Golden Gate University Law Review


This Comment examines three recent U.S. Supreme Court decisions dealing with forensic evidence and how its use is affected by the Confrontation Clause. The Confrontation Clause provides a defendant with the right to confront adverse witnesses. Notably, in Williams v. Illinois, Justice Breyer pointed out that the Court has explicitly not addressed the “outer limits of the “testimonial statements” rule set forth in Crawford v. Washington.” Specifically, Justice Breyer asked how “the Confrontation Clause [applies] to the panoply of crime laboratory reports and underlying technical statements written by (or otherwise made by) laboratory technicians?” This question, while left unanswered, could have major implications in future criminal cases and could affect how prosecutors prepare for and conduct their trials.

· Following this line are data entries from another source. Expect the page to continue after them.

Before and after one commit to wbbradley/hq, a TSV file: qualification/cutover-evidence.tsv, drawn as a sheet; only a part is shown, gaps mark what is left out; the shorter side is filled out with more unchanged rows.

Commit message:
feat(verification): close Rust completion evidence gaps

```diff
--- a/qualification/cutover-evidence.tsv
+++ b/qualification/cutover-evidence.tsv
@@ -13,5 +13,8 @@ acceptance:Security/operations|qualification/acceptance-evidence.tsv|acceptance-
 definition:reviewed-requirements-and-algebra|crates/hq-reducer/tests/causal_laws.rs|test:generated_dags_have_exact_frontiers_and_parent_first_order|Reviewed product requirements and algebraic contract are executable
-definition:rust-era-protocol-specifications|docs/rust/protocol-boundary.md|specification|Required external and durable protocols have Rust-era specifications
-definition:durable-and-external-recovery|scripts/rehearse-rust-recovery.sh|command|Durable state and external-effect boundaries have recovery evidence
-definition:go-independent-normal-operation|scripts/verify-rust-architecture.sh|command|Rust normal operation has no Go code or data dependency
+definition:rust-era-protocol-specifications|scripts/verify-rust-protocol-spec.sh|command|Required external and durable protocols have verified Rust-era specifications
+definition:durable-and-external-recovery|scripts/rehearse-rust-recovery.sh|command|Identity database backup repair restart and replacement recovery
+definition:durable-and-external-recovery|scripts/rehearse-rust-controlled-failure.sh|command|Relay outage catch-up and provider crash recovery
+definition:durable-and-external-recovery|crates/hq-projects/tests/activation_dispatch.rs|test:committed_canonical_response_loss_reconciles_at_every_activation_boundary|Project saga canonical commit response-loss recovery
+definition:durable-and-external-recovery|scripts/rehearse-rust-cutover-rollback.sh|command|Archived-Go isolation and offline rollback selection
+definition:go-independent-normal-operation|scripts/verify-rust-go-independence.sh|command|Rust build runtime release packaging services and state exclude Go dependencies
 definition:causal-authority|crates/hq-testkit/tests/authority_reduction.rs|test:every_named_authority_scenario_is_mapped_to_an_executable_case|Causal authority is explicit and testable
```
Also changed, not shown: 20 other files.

This Comment addresses an open question regarding where the “outer limits” of testimonial evidence truly are. Part I of this Comment presents a brief legal background on the Confrontation Clause. It specifically details recent Supreme Court cases involving the impact of the Confrontation Clause on the use of forensic evidence. Part II presents a scientific background on DNA, the complexity of its analysis, and specific advances that may further complicate its relationship with the Confrontation Clause and the need for in-court testimony. Part III proposes a solution that would incorporate aspects of the three recent Supreme Court opinions and provide a workable way for prosecutors to admit scientific evidence, while allowing defense attorneys the opportunity to cross-examine appropriate witnesses. In essence, the Court should adopt a “special needs” category for DNA forensic testimonial evidence. This category would allow for judicial discretion when balancing the benefits of DNA evidence to the prosecution with the defendant’s right to confront adverse witnesses. This would present a solution to Justice Breyer’s concerns about requiring the confrontation of every possible person that worked on a DNA sample, but it would still allow a defendant to adequately cross-examine knowledgeable witnesses.